(PROVIDED MATERIAL)
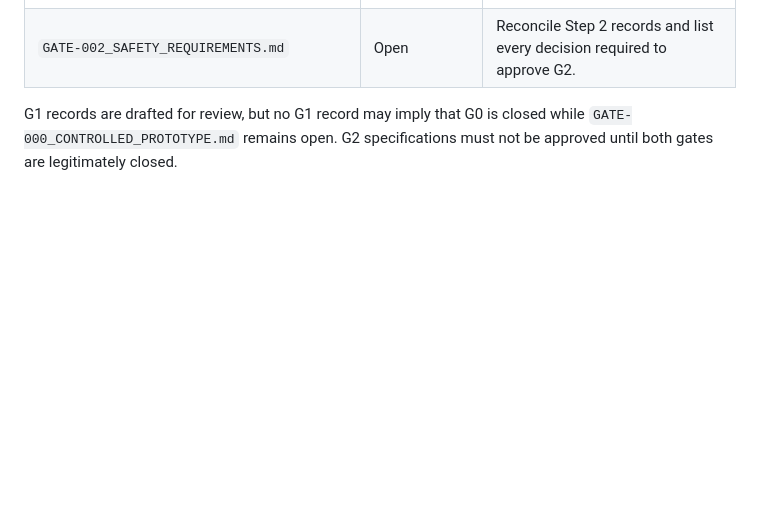
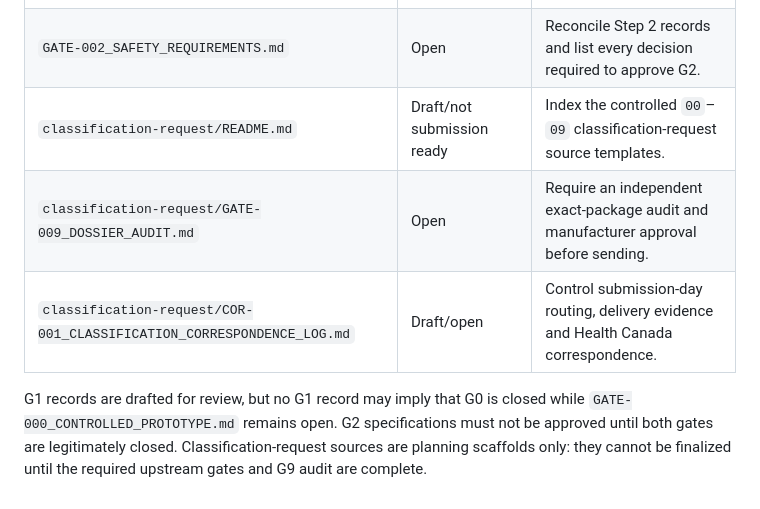
Before and after one commit to anicolao/dosage, a Markdown page: docs/regulatory/README.md, the part around the change. Drawn GitHub-style; blank space fills up the shorter version.

Commit message:
Add dossier audit and correspondence controls

```diff
--- a/docs/regulatory/README.md
+++ b/docs/regulatory/README.md
@@ -41,7 +41,12 @@ permission for patient care, or completion of any authorization gate.
 | `DEV-001_TOOLING_DECISION.md` | Draft/blocking | Propose TypeScript/test tooling and the npm/Nix provisioning boundary. |
 | `VVP-001_VERIFICATION_PLAN.md` | Draft/blocking | Define prospective verification, evidence, independence and anomaly rules. |
 | `GATE-002_SAFETY_REQUIREMENTS.md` | Open | Reconcile Step 2 records and list every decision required to approve G2. |
+| `classification-request/README.md` | Draft/not submission ready | Index the controlled `00`–`09` classification-request source templates. |
+| `classification-request/GATE-009_DOSSIER_AUDIT.md` | Open | Require an independent exact-package audit and manufacturer approval before sending. |
+| `classification-request/COR-001_CLASSIFICATION_CORRESPONDENCE_LOG.md` | Draft/open | Control submission-day routing, delivery evidence and Health Canada correspondence. |
 
 G1 records are drafted for review, but no G1 record may imply that G0 is closed
 while `GATE-000_CONTROLLED_PROTOTYPE.md` remains open. G2 specifications must
-not be approved until both gates are legitimately closed.
+not be approved until both gates are legitimately closed. Classification-request
+sources are planning scaffolds only: they cannot be finalized until the required
+upstream gates and G9 audit are complete.
```
Also changed, not shown: 2 other files.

(ACTIVITY) Print all of the entries word for word. Omit the pictures they contain.

(EXERCISE SOLUTION)
Before and after one commit to anicolao/dosage, a Markdown page: docs/regulatory/README.md, the part around the change. Drawn GitHub-style; blank space fills up the shorter version.

Commit message:
Add dossier audit and correspondence controls

```diff
--- a/docs/regulatory/README.md
+++ b/docs/regulatory/README.md
@@ -41,7 +41,12 @@ permission for patient care, or completion of any authorization gate.
 | `DEV-001_TOOLING_DECISION.md` | Draft/blocking | Propose TypeScript/test tooling and the npm/Nix provisioning boundary. |
 | `VVP-001_VERIFICATION_PLAN.md` | Draft/blocking | Define prospective verification, evidence, independence and anomaly rules. |
 | `GATE-002_SAFETY_REQUIREMENTS.md` | Open | Reconcile Step 2 records and list every decision required to approve G2. |
+| `classification-request/README.md` | Draft/not submission ready | Index the controlled `00`–`09` classification-request source templates. |
+| `classification-request/GATE-009_DOSSIER_AUDIT.md` | Open | Require an independent exact-package audit and manufacturer approval before sending. |
+| `classification-request/COR-001_CLASSIFICATION_CORRESPONDENCE_LOG.md` | Draft/open | Control submission-day routing, delivery evidence and Health Canada correspondence. |
 
 G1 records are drafted for review, but no G1 record may imply that G0 is closed
 while `GATE-000_CONTROLLED_PROTOTYPE.md` remains open. G2 specifications must
-not be approved until both gates are legitimately closed.
+not be approved until both gates are legitimately closed. Classification-request
+sources are planning scaffolds only: they cannot be finalized until the required
+upstream gates and G9 audit are complete.
```
Also changed, not shown: 2 other files.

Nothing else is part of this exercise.